(Problem to work on)
Every line below that has the string "leading" needs to be copied.

(Data supplied)
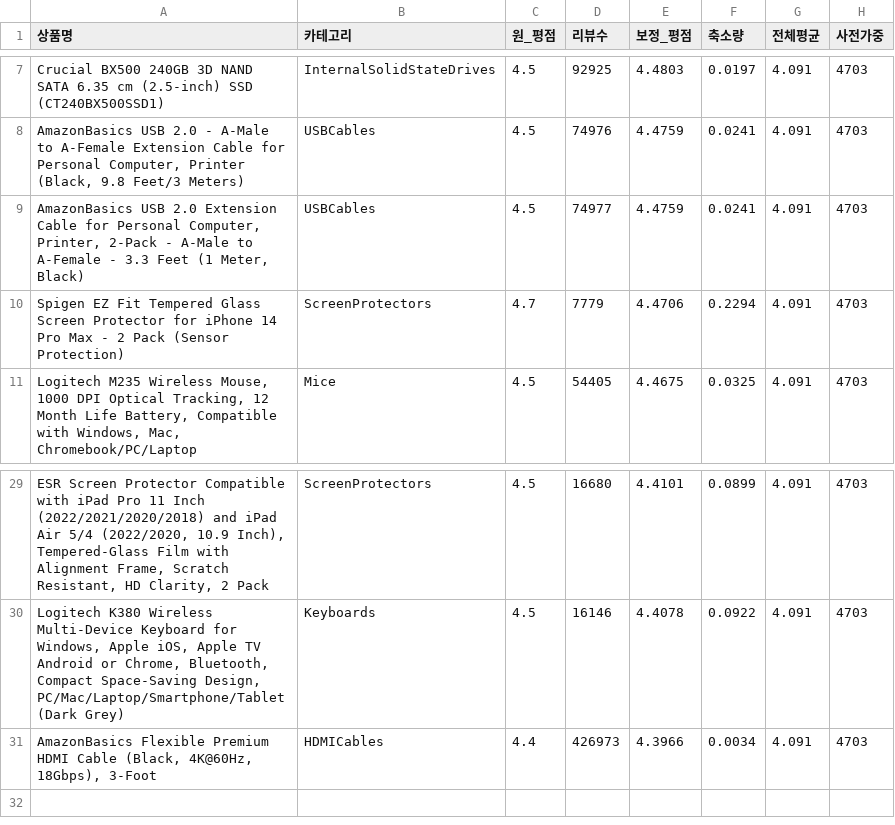
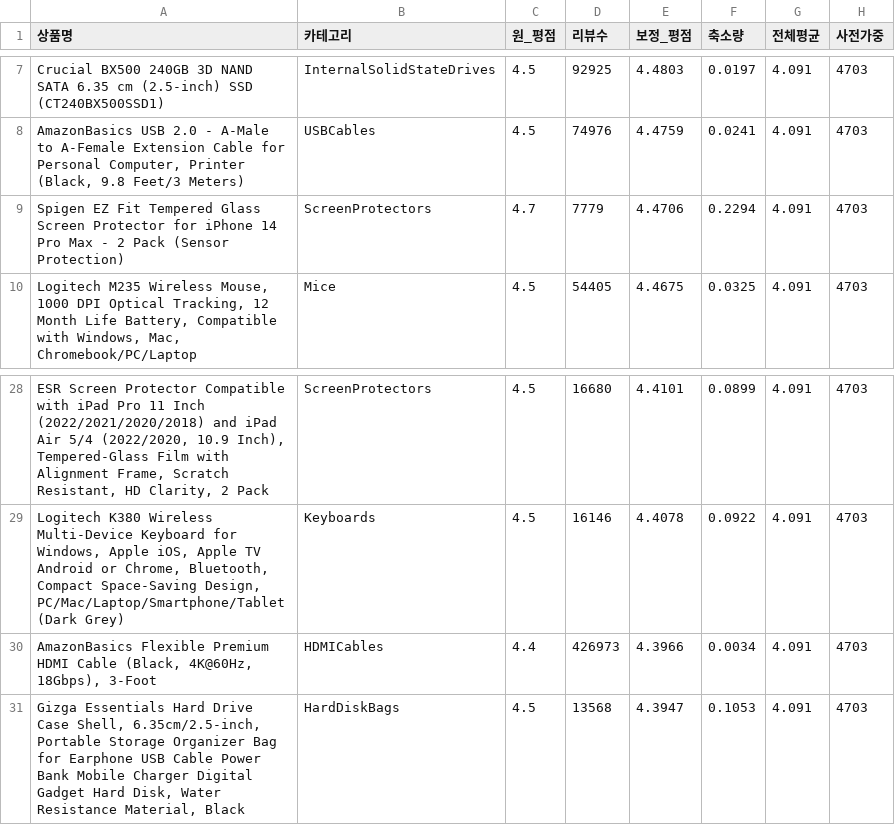
Before and after one commit to crowmag2/ai-data-bootcamp, a CSV file: Amazon_추천시스템_설계_보고서/1번.csv, drawn as a sheet; only a part is shown, gaps mark what is left out; removed rows and columns are numbered as before the commit, all else as after; the diff names each change by its address in the sheet, - before the commit and + after, or states it on an @@ line.

Commit message:
Amazon_추천시스템_설계_보고서

```diff
--- a/Amazon_추천시스템_설계_보고서/1번.csv
+++ b/Amazon_추천시스템_설계_보고서/1번.csv
-row 9: AmazonBasics USB 2.0 Extension Cable for Personal Computer, Printer, 2-Pack - A-Male to A-Female - 3.3 Feet (1 Meter, Black) | USBCables | 4.5 | 74977 | 4.4759 | 0.0241 | 4.091 | 4703
+row 31: Gizga Essentials Hard Drive Case Shell, 6.35cm/2.5-inch, Portable Storage Organizer Bag for Earphone USB Cable Power Bank Mobile Charger Digital Gadget Hard Disk, Water Resistance Material, Black | HardDiskBags | 4.5 | 13568 | 4.3947 | 0.1053 | 4.091 | 4703
```
Also changed, not shown: 4 other files.
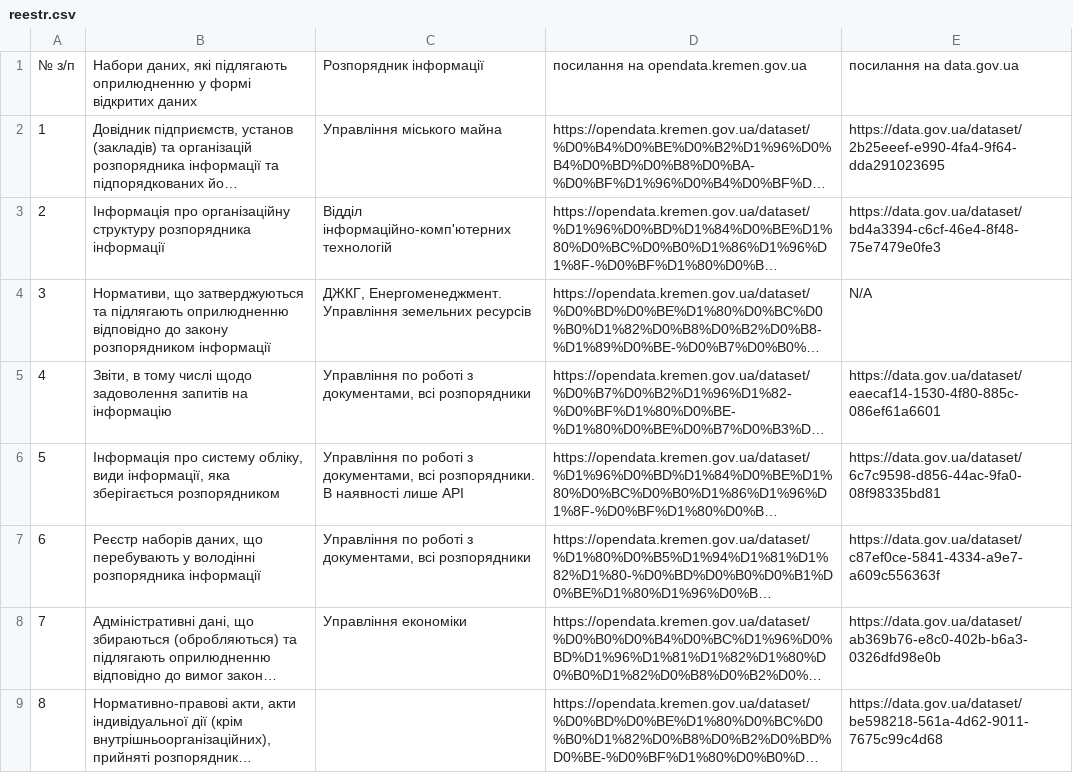
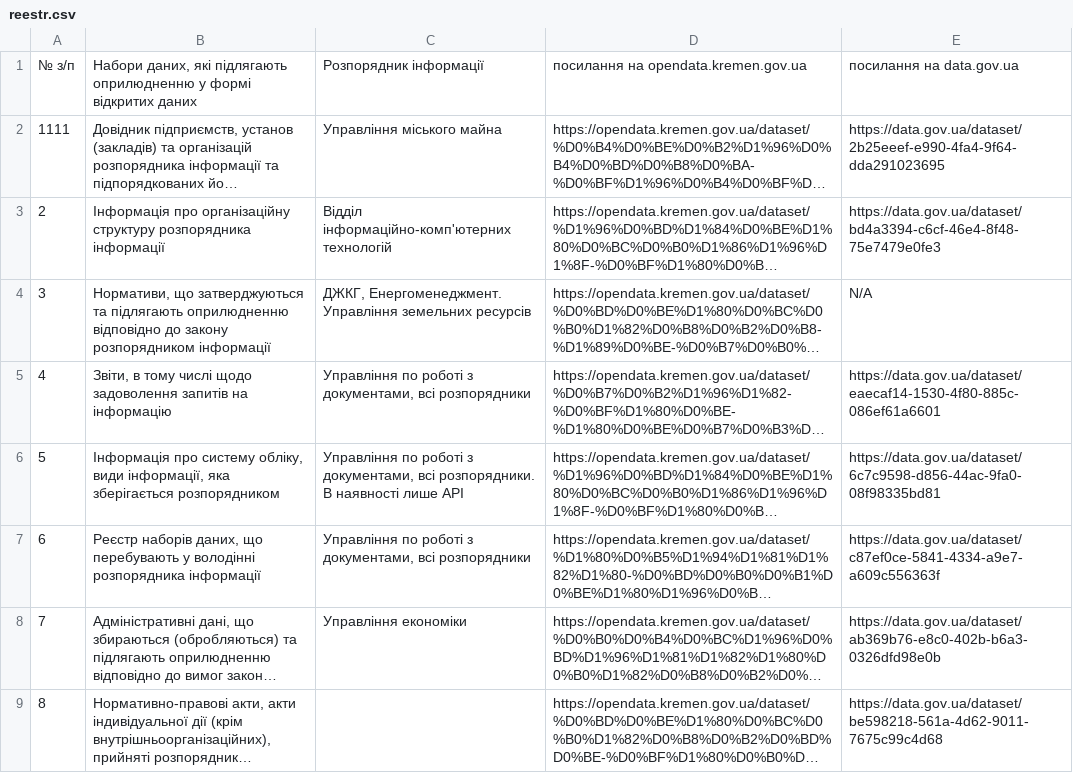
Before and after one commit to layymer/csv-to-html-table, a CSV file: data/reestr.csv, drawn as a sheet; only a part is shown; long unchanged cells end in …; the diff names each change by its address in the sheet, - before the commit and + after, or states it on an @@ line.

Commit message:
Update reestr.csv

```diff
--- a/data/reestr.csv
+++ b/data/reestr.csv
-A2: 1
+A2: 1111
```
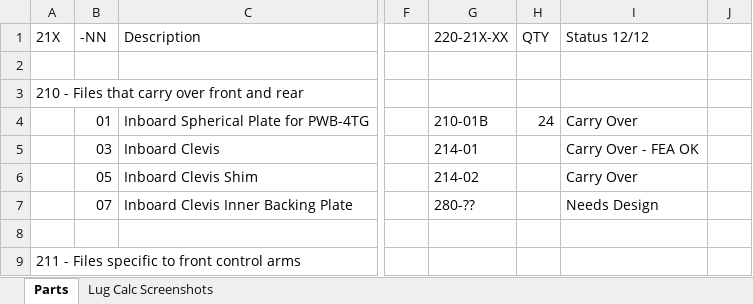
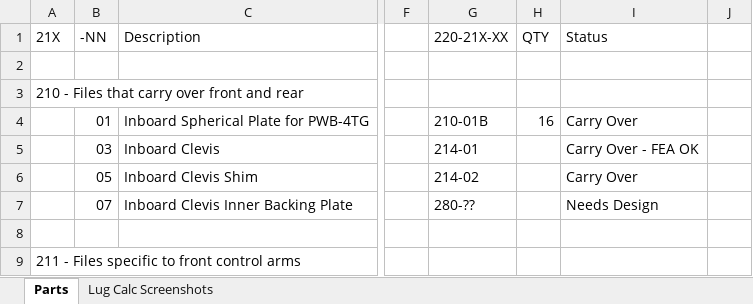
Before and after one commit to Lileigh/Active-CAD, an Excel workbook: 200 - Chassis/210 - Control Arms/Control Arm Naming Guide.xlsx, sheet Parts, drawn as a sheet; only a part is shown, gaps mark what is left out; values as stored, in another font and other column widths than the file's, no borders; the diff names each change by its address in the sheet, - before the commit and + after, or states it on an @@ line.

```diff
--- a/200 - Chassis/210 - Control Arms/Control Arm Naming Guide.xlsx (sheet Parts)
+++ b/200 - Chassis/210 - Control Arms/Control Arm Naming Guide.xlsx (sheet Parts)
-I1: Status 12/12
+I1: Status
-H4 (QTY): 24
+H4 (QTY): 16
```
Also changed, not shown: 200 - Chassis/220 - Actuation/Actuation Naming Guide.xlsx, 37 other files.
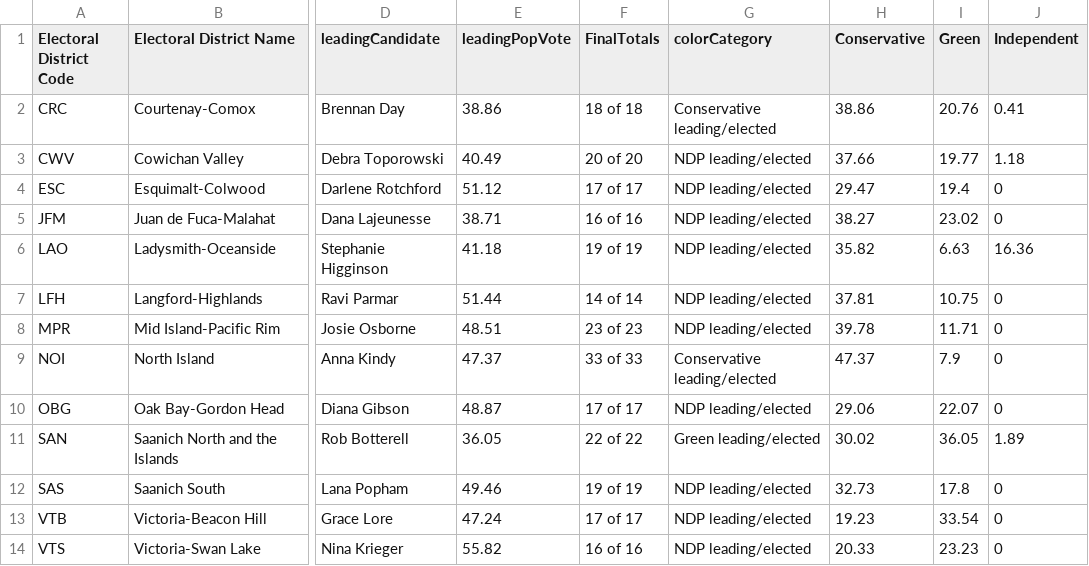
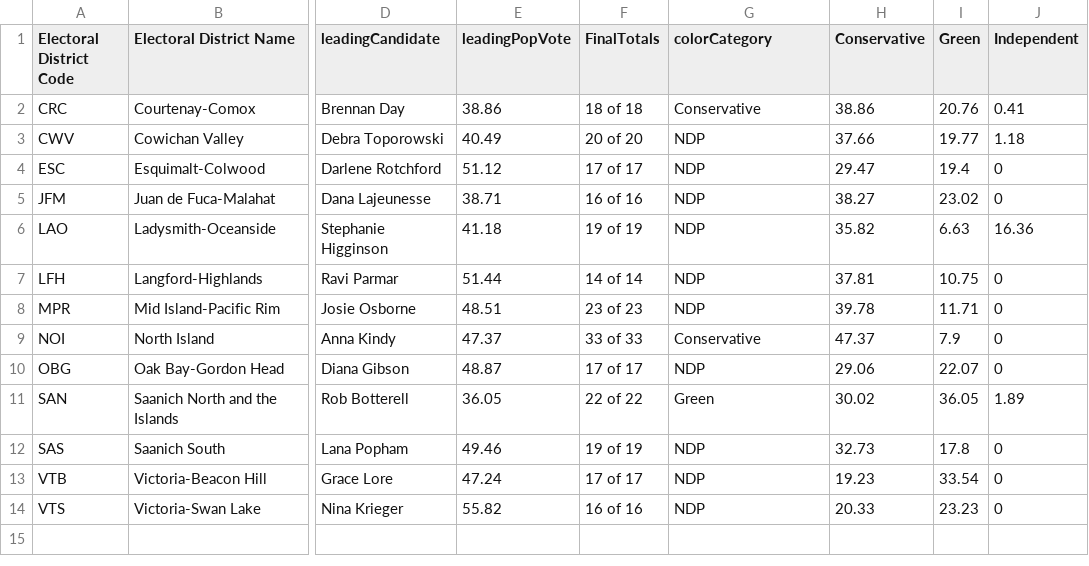
Before and after one commit to vs-postmedia/elxn24bc-results-scraper, a CSV file: data/output/current-results-map-crd.csv, drawn as a sheet; only a part is shown, gaps mark what is left out; the diff names each change by its address in the sheet, - before the commit and + after, or states it on an @@ line.

```diff
--- a/data/output/current-results-map-crd.csv
+++ b/data/output/current-results-map-crd.csv
-G2 (colorCategory): Conservative leading/elected
+G2 (colorCategory): Conservative
-G3:G8 (colorCategory): NDP leading/elected
+G3:G8 (colorCategory): NDP
-G9 (colorCategory): Conservative leading/elected
+G9 (colorCategory): Conservative
-G10 (colorCategory): NDP leading/elected
+G10 (colorCategory): NDP
-G11 (colorCategory): Green leading/elected
+G11 (colorCategory): Green
-G12:G14 (colorCategory): NDP leading/elected
+G12:G14 (colorCategory): NDP
```
Also changed, not shown: data/output/current-results-map-metro.csv, data/output/current-results-map.csv, 1 other file.
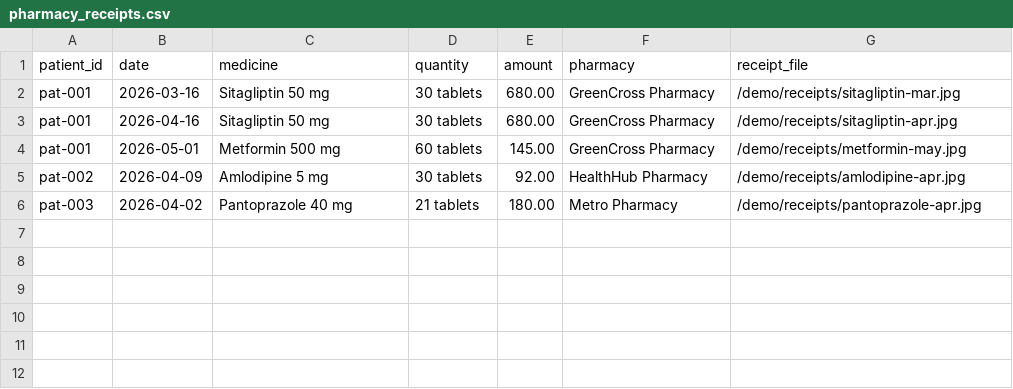
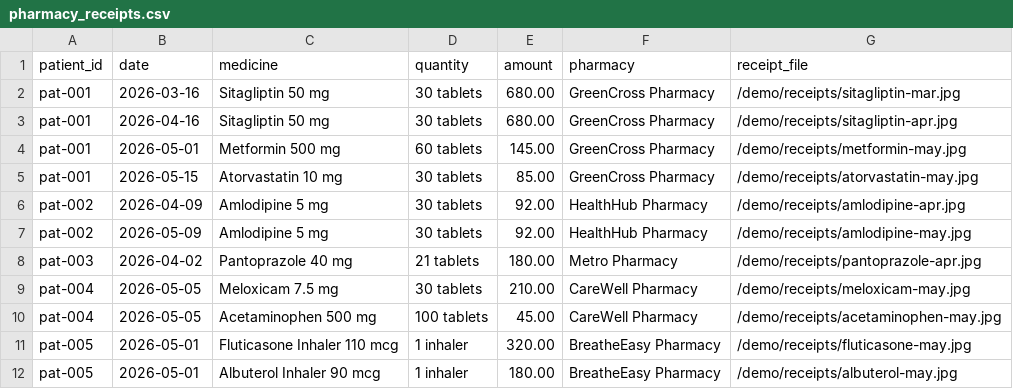
Before and after one commit to FiscalMindset/careops, a CSV file: data/pharmacy_receipts.csv, drawn as a sheet; the diff names each change by its address in the sheet, - before the commit and + after, or states it on an @@ line.

Commit message:
fix: query API, tabbed query input, expanded mock data
- Rewrite /api/query to use Coral-style queries (careops-queries.ts)
- Add tabbed layout (Answer / Execution Log / SQL / Sources) to query-input
- Fix careops-agent and mock-coral to use new query builders
- Add translateForSqlite for SQLite Coral-style query compatibility
- Expand mock data: 5 patients (+2), 73 total records (+40)
- Update seed script with Coral-compatible SQLite views
- Update tests to validate all Coral-style queries end-to-end

```diff
--- a/data/pharmacy_receipts.csv
+++ b/data/pharmacy_receipts.csv
+row 5: pat-001 | 2026-05-15 | Atorvastatin 10 mg | 30 tablets | 85.00 | GreenCross Pharmacy | /demo/receipts/atorvastatin-may.jpg
+row 7: pat-002 | 2026-05-09 | Amlodipine 5 mg | 30 tablets | 92.00 | HealthHub Pharmacy | /demo/receipts/amlodipine-may.jpg
+row 9: pat-004 | 2026-05-05 | Meloxicam 7.5 mg | 30 tablets | 210.00 | CareWell Pharmacy | /demo/receipts/meloxicam-may.jpg
+row 10: pat-004 | 2026-05-05 | Acetaminophen 500 mg | 100 tablets | 45.00 | CareWell Pharmacy | /demo/receipts/acetaminophen-may.jpg
+row 11: pat-005 | 2026-05-01 | Fluticasone Inhaler 110 mcg | 1 inhaler | 320.00 | BreatheEasy Pharmacy | /demo/receipts/fluticasone-may.jpg
+row 12: pat-005 | 2026-05-01 | Albuterol Inhaler 90 mcg | 1 inhaler | 180.00 | BreatheEasy Pharmacy | /demo/receipts/albuterol-may.jpg
```
Also changed, not shown: data/doctor_chats.csv, data/family_notes.csv, 27 other files.
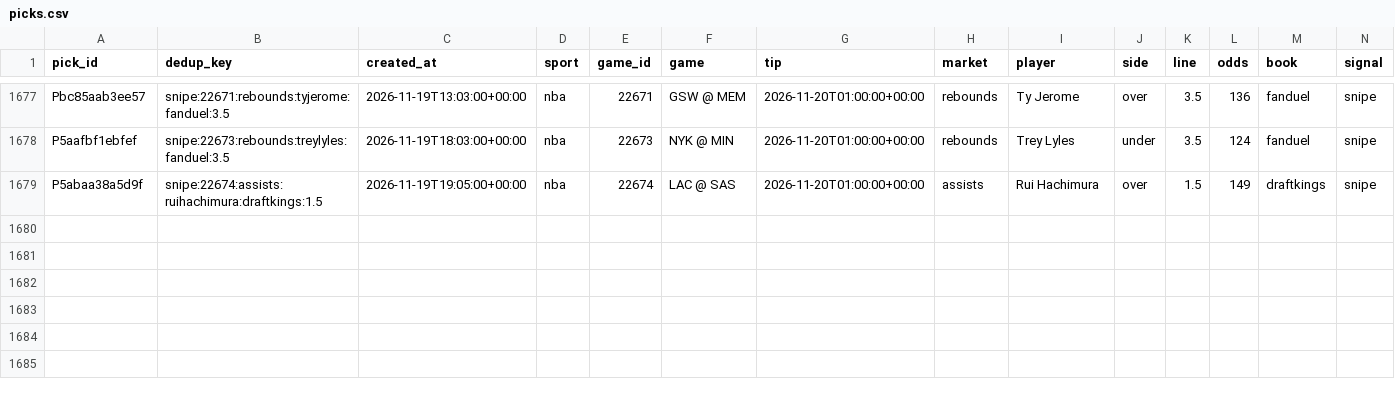
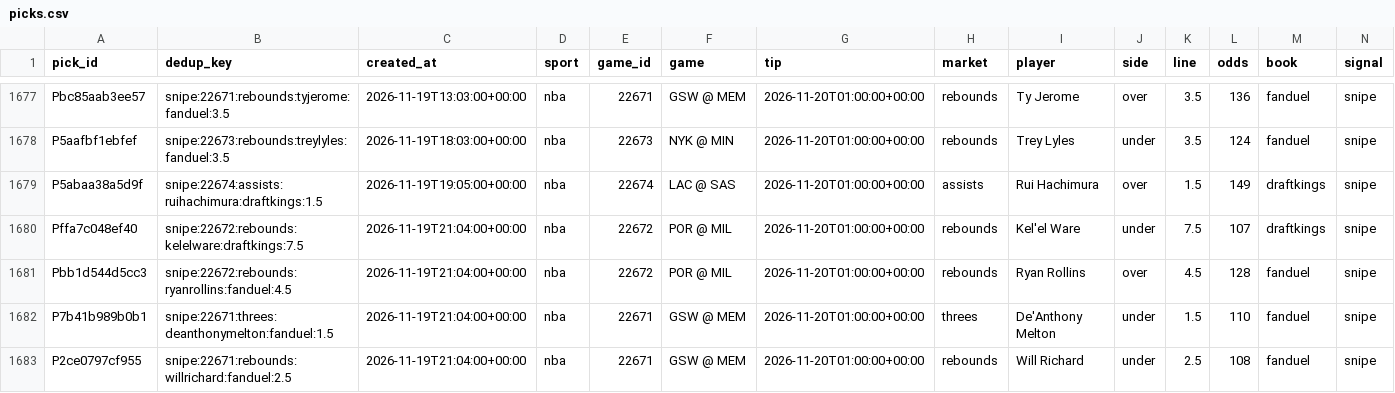
Before and after one commit to PirateKingInc/test-m11, a CSV file: ledger/picks.csv, drawn as a sheet; only a part is shown, gaps mark what is left out; rows hold the shown columns only; the diff names each change by its address in the sheet, - before the commit and + after, or states it on an @@ line.

```diff
--- a/ledger/picks.csv
+++ b/ledger/picks.csv
+row 1680: Pffa7c048ef40 | snipe:22672:rebounds:kelelware:draftkings:7.5 | 2026-11-19T21:04:00+00:00 | nba | 22672 | POR @ MIL | 2026-11-20T01:00:00+00:00 | rebounds | Kel'el Ware | under | 7.5 | 107 | draftkings | snipe
+row 1681: Pbb1d544d5cc3 | snipe:22672:rebounds:ryanrollins:fanduel:4.5 | 2026-11-19T21:04:00+00:00 | nba | 22672 | POR @ MIL | 2026-11-20T01:00:00+00:00 | rebounds | Ryan Rollins | over | 4.5 | 128 | fanduel | snipe
+row 1682: P7b41b989b0b1 | snipe:22671:threes:deanthonymelton:fanduel:1.5 | 2026-11-19T21:04:00+00:00 | nba | 22671 | GSW @ MEM | 2026-11-20T01:00:00+00:00 | threes | De'Anthony Melton | under | 1.5 | 110 | fanduel | snipe
+row 1683: P2ce0797cf955 | snipe:22671:rebounds:willrichard:fanduel:2.5 | 2026-11-19T21:04:00+00:00 | nba | 22671 | GSW @ MEM | 2026-11-20T01:00:00+00:00 | rebounds | Will Richard | under | 2.5 | 108 | fanduel | snipe
```
Also changed, not shown: ledger/annotations.csv, ledger/labels.csv, 3 other files.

(Answer for the task)
-G2 (colorCategory): Conservative leading/elected
-G3:G8 (colorCategory): NDP leading/elected
-G9 (colorCategory): Conservative leading/elected
-G10 (colorCategory): NDP leading/elected
-G11 (colorCategory): Green leading/elected
-G12:G14 (colorCategory): NDP leading/elected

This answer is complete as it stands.